Politics

A 'staffer' speaks

Republicans oppose EPA mandate

David Freddoso of National Review learns from a Republican staffer: Actually, the Department of Energy already produces numbers on greenhouse emissions, even state-by state numbers. But these are based on voluntary reporting and reliable estimates and formulas -- there is no "mandatory reporting." So I would not panic, but this does appear to be a change for the worse. Congress is already making a bi-partisan war on America's energy producers and consumers (i.e., everyone) with the Energy Bill they will pass today. It is only a matter of time before climate alarmism adds still more to the already expanding burden on everyone in the form of higher gasoline prices and electricity bills. Look out! The regulations are coming!

Bush signs diluted energy bill into law

President Bush today signed an energy bill into law that the House passed yesterday and the Senate passed last week. The bill increases fuel-economy standards …

'It never would have been this milquetoast without my efforts!'

Does Bush deserve credit for the energy bill?

Let’s review what happened with the energy bill: The House and Senate each voted through energy bills. The Senate’s had a CAFE boost and a …

Germany’s Social Democrats call for climate sanctions on U.S. goods

Angered by what it sees as America’s climate inaction and obstructionism, the Social Democratic Party in Germany has called for sanctions on imports of energy-intensive …

Independent scientists will review federal spotted-owl recovery plan

Under fire for allowing politics to interfere with prudent decision-making about a recovery plan for the Northwest’s iconic spotted owl, the U.S. Fish and Wildlife …

Have we lost more ground than we gained?

If we put narrative above policy, how might the energy bill have played out?

Passing an energy bill at any cost made us look weak, reduced climate change urgency, handed a significant victory to President Bush, and accomplished little of significance.

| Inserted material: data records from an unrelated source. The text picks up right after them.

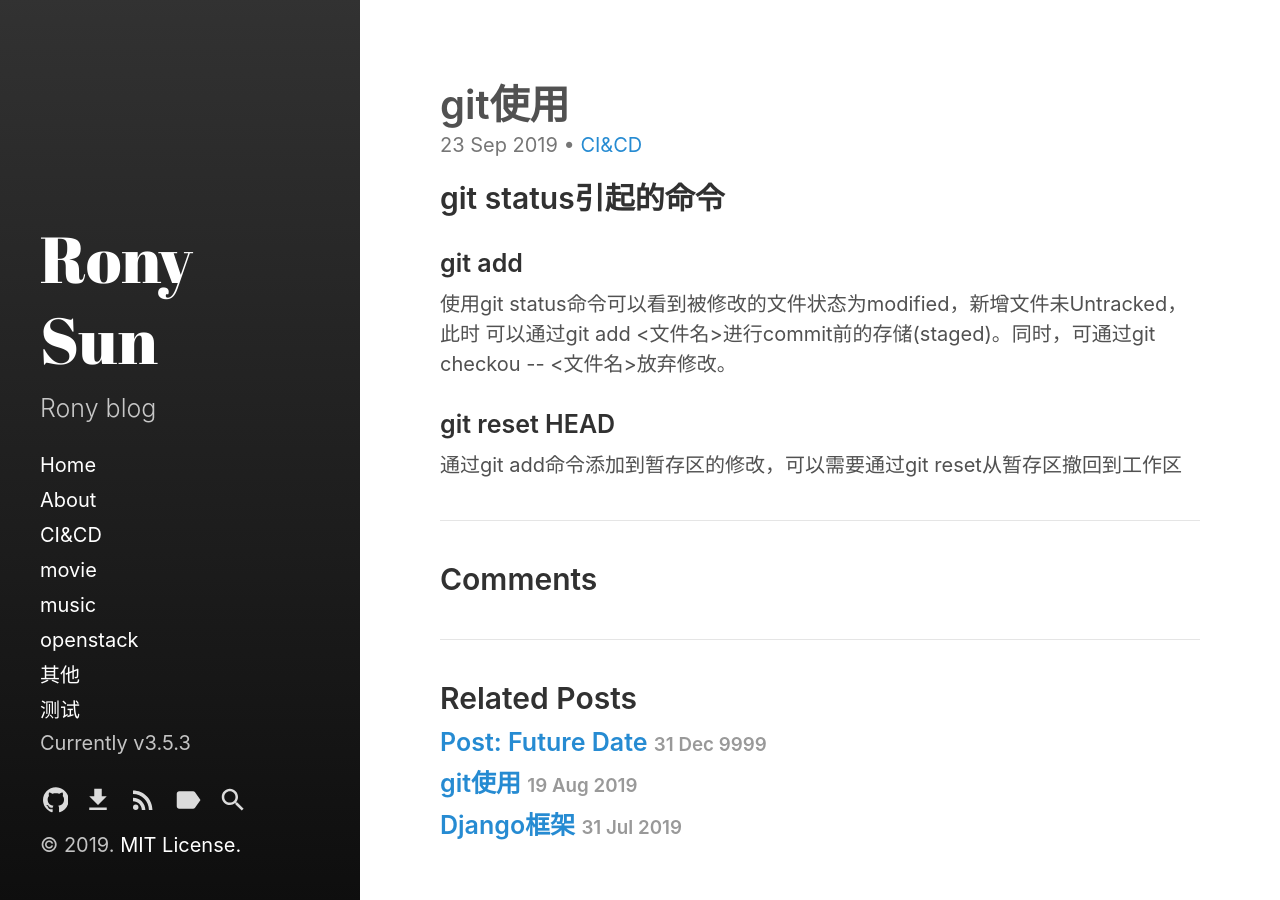
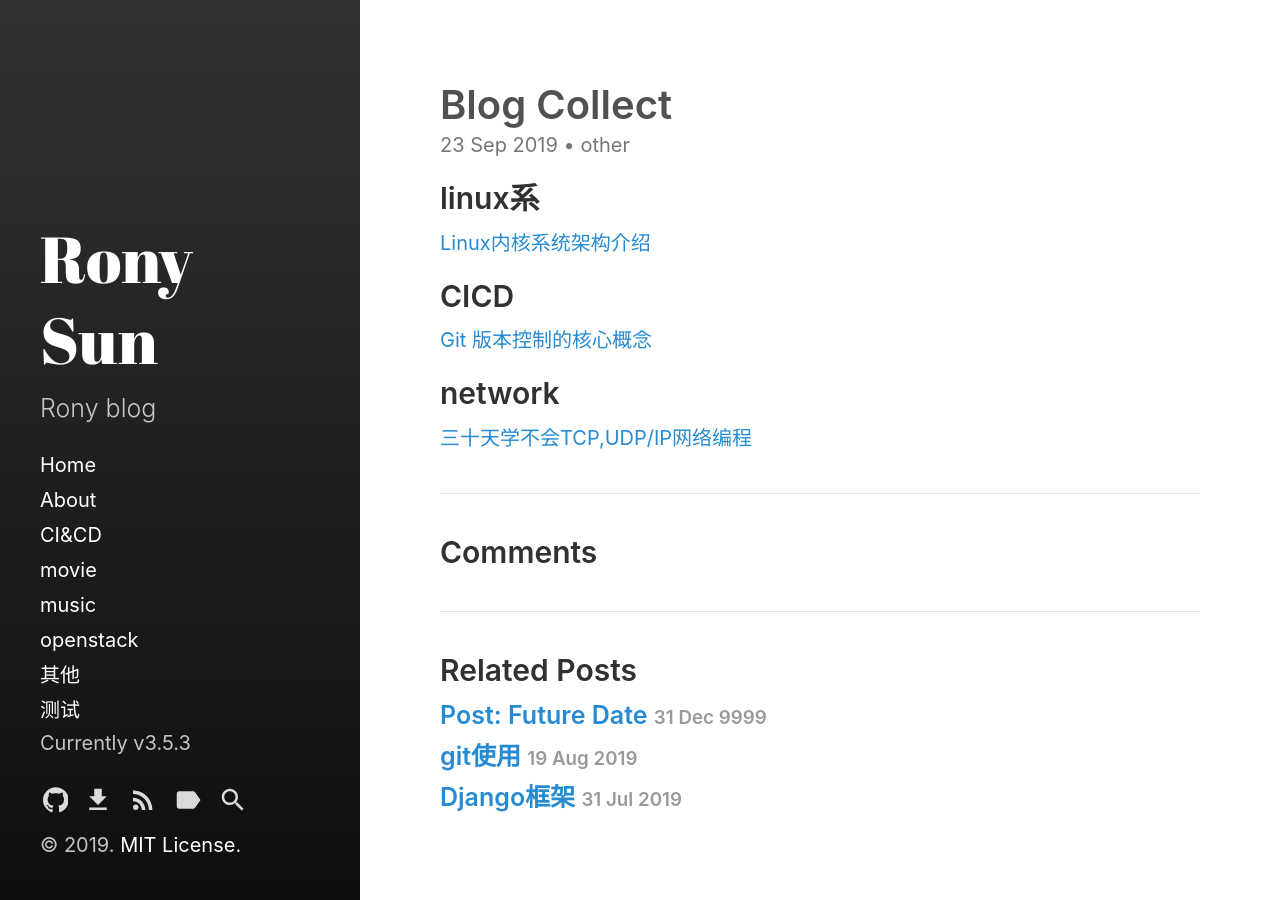
Before and after one commit to ronysun/ronysun.github.io_bak, a Jekyll site: the page built from _posts/2019-09-23-blog-collect.md, in a window 1280 px wide. Built offline with Jekyll 4.4.1, drawn with Linux system fonts in a browser that asks for light colours.

Commit message:
添加文章收集页面
添加文章收集页面 blog-collect

```diff
--- a/_posts/2019-09-23-blog-collect.md
+++ b/_posts/2019-09-23-blog-collect.md
@@ -1,12 +1,12 @@
 ---
 layout: post
-title: "git使用"
+title: "Blog Collect"
 categories:
-  - CI&CD
+  - other
 ---
-## git status引起的命令
-### git add
-使用git status命令可以看到被修改的文件状态为modified，新增文件未Untracked，此时
-可以通过git add <文件名>进行commit前的存储(staged)。同时，可通过git checkou -- <文件名>放弃修改。
-### git reset HEAD
-通过git add命令添加到暂存区的修改，可以需要通过git reset从暂存区撤回到工作区
+## linux系
+[Linux内核系统架构介绍](https://mp.weixin.qq.com/s/Wl8sYr9ydrLCBpTdFamFnw)
+## CICD
+[Git 版本控制的核心概念](https://mp.weixin.qq.com/s/vfyKgfsyacGx4uyhzJI3-A)
+## network
+[三十天学不会TCP,UDP/IP网络编程](https://rogerzhu.gitbooks.io/-tcp-udp-ip/content/)
```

If we had chosen an alternative path -- to take a stand with the fledgling U.S. renewables industry and challenge the obscenely rich oil and coal behemoths -- we would have lost, to be sure, but would have built political power, introduced a novel story, and strengthened ties with an important ally. In acquiescing to a stripped-down energy bill, U.S. environmentalists lost an opportunity to reshape our climate story, strengthen our relationship with the renewable energy sector, and draw a bright line that distinguishes genuine supporters of functional climate action from fair weather friends. Instead, we opted for scraps, gaining emissions reductions of small significance compared to the global problem, displaying political weakness in place of principled courage, and handing a propaganda victory to a president who is singularly responsible for blocking international climate action. Even environmentalists damned the final Senate version with faint praise. The "landmark" hailed by UCS also, in their words, "failed to take a giant step." NRDC called it a "down payment toward fighting global warming," and was "disappointed," and Environment America (formerly the environmental arm of U.S.PIRG) called the measure "historic," even as they observed, "big oil and big coal succeeded in stripping out ... very important parts of the bill." Press and editorial reactions were less equivocal, as this sampling of headlines shows:

Not the bill to take home to mother

Nuclear subsidies likely to stay in omnibus spending package

The Senate is debating the wide-ranging $500-plus billion omnibus spending package right now. Most of the points of contention are extremely important -- FOIA, defense spending -- but for the purposes of this site, a bit off-topic. It failed its most recent cloture vote on the question of war-funding (Republicans, of course, want more), and minority leader Mitch McConnell has basically promised it won't pass unless the Democrats cave. So if when that happens, I'll let you know. I'll also let you know if I hear (or am sent) any statements about the energy provisions, but for now, here's a bunch of info. There are indeed billions of dollars in allowances (though not all mandated subsidies) for nuclear energy programs. The amendment reads (PDF): For Department of Energy expenses including the purchase, construction, and acquisition of plant and capital equipment, and other expenses necessary for nuclear energy activities in carrying out the purposes of the Department of Energy Organization Act including the acquisition or condemnation of any real proper ty or any facility or for plant or facility acquisition, construction, or expansion, and the purchase of not to exceed 20 passenger motor vehicles for replacement only, including one ambulance, $970,525,000, to remain available until expended: Provided, That $233,849,000 is authorized to be appropriated for Project 99-D-143 Mixed Oxide (MOX) Fuel Fabrication Facility, Savannah River Site, South Carolina: Provided further, That the Department of Energy adhere strictly to Department of Energy Order 413.3A for Project 99-D-143. Whew! So, what, exactly, does DOE Order 413.3A mandate? Well, here's what the paper says (PDF):

Notable quotable

“I really would like to vote for this bill because we desperately need an energy bill. The world and particularly the United States faces a …

U.S. House approves toned-down energy bill, Bush to sign it tomorrow

The U.S. House of Representatives today passed a toned-down version of an energy bill that will boost fuel-economy requirements for cars and light trucks to …